══ Given data ══
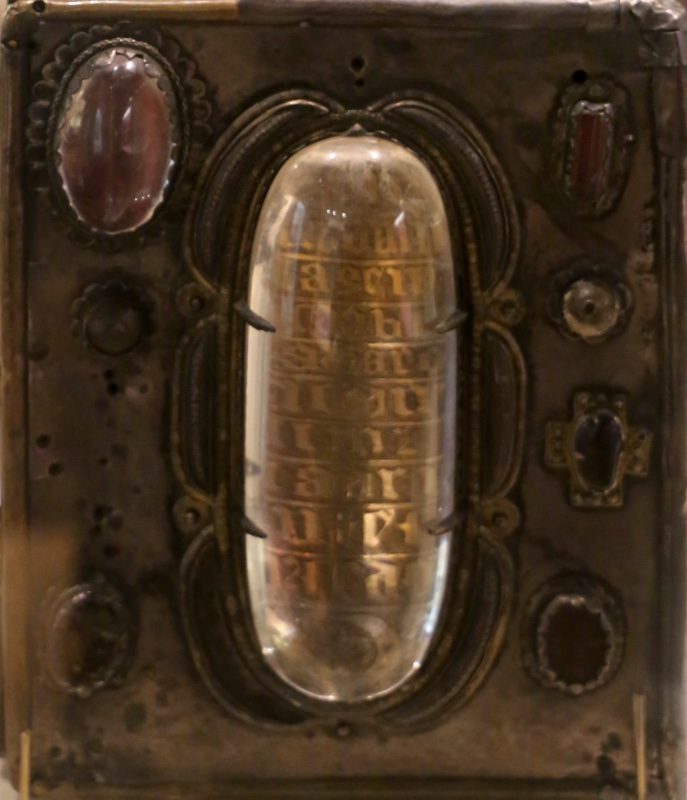
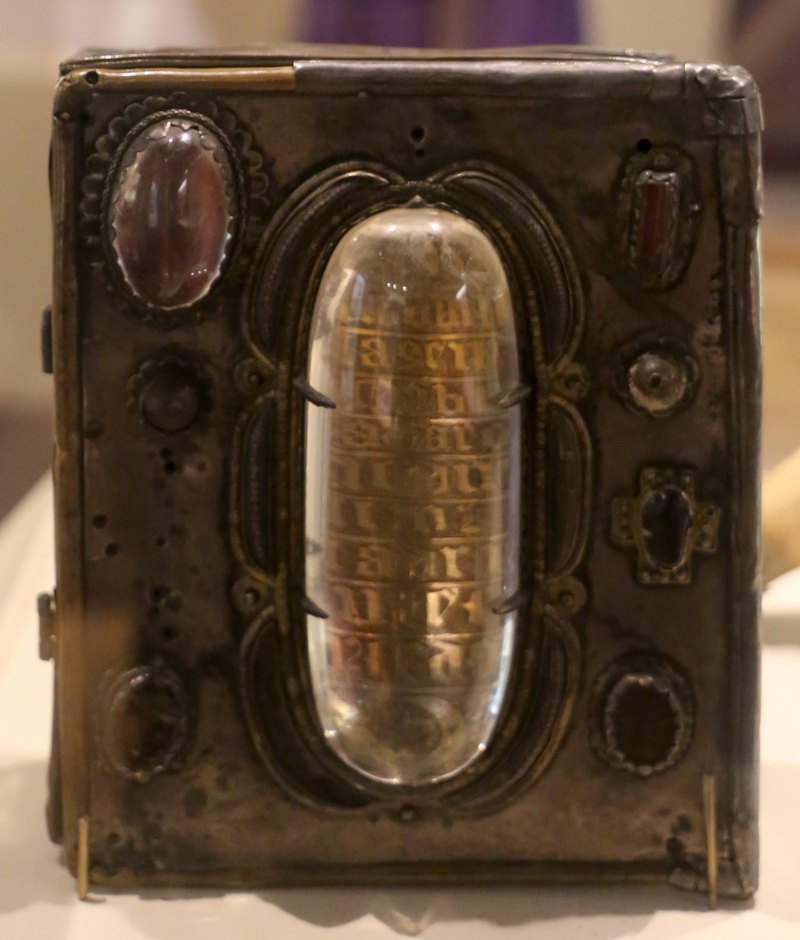
Book of Mulling: shrine image credited (Sailko, CC BY 3.0), with zoom [skip notices]

diff --git a/Content/Codex/Book-of-Mulling.md b/Content/Codex/Book-of-Mulling.md
@@ -247,8 +247,8 @@ In both, cult and community were ready to read a signature as the mark of the sa
 ## The Cumdach: The Shrine of the Book of Mulling
 
 <figure>
-  <img src="/Images/Book-of-Mulling/book-of-mulling-shrine.jpg" alt="Front face of the medieval book-shrine of the Book of Mulling: a rectangular metal box with worn silver surface, dominated by a large polished oval rock crystal held by dark claw mounts at the centre; rows of gilt Gothic lettering on silver foil are visible magnified through the crystal. Around it are several smaller settings — dark red and brown oval polished stones in decorated mounts, a small cross-shaped fitting and plain bosses — framed by twisted rope-like mouldings, with dents and losses at the corners. The shrine stands on a pale surface in a museum display">
-  <figcaption>Shrine (cumdach) of the Book of Mulling, from St Mullins, Co. Carlow; principal phase c. 1402, with settings added at various later dates. The box is built of copper-alloy sheets partly covered with silver and, unlike the shrine of the Book of Dimma, is ornamented on its front face only, which carries a deliberately heterogeneous display of eight settings accumulated over the object's history — polished oval cabochons in collared mounts, a small cross-shaped setting, and plain bosses, framed by rope-twist mouldings.</figcaption>
+  <img src="/Images/Book-of-Mulling/book-of-mulling-shrine.jpg" data-zoom-src="/Images/Book-of-Mulling/book-of-mulling-shrine-zoom.jpg" alt="Front face of the medieval book-shrine of the Book of Mulling: a rectangular metal box with worn silver surface, dominated by a large polished oval rock crystal held by dark claw mounts at the centre; rows of gilt Gothic lettering on silver foil are visible magnified through the crystal. Around it are several smaller settings — dark red and brown oval polished stones in decorated mounts, a small cross-shaped fitting and plain bosses — framed by twisted rope-like mouldings, with dents and losses at the corners. The shrine stands on a pale surface in a museum display">
+  <figcaption>Shrine (cumdach) of the Book of Mulling, from St Mullins, Co. Carlow; principal phase c. 1402, with settings added at various later dates. The box is built of copper-alloy sheets partly covered with silver and, unlike the shrine of the Book of Dimma, is ornamented on its front face only, which carries a deliberately heterogeneous display of eight settings accumulated over the object's history — polished oval cabochons in collared mounts, a small cross-shaped setting, and plain bosses, framed by rope-twist mouldings. Photo: Sailko, <a href="https://creativecommons.org/licenses/by/3.0/deed.en">CC BY 3.0</a>, via Wikimedia Commons.</figcaption>
 </figure>
 
 Like several of the most venerated Irish books, the Book of Mulling was preserved for much of its life not as a bound volume on a shelf but as a relic sealed inside a metal cumdach, or book-shrine — and the shrine survives. It is a box constructed of copper-alloy sheets partly covered with silver, and, unlike the shrine of the Book of Dimma, which is decorated on all its faces, the Mulling shrine is ornamented only on its front. That front carries a deliberately heterogeneous display: eight settings made at different times in the object's history, accumulated rather than designed, so that the shrine's face is itself a kind of stratigraphy of devotion.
═══
▸ **Aim of the task**:
Across the records above, how many lines hold the string "corners"? The number alone will do.

▸ **Solution below**:
2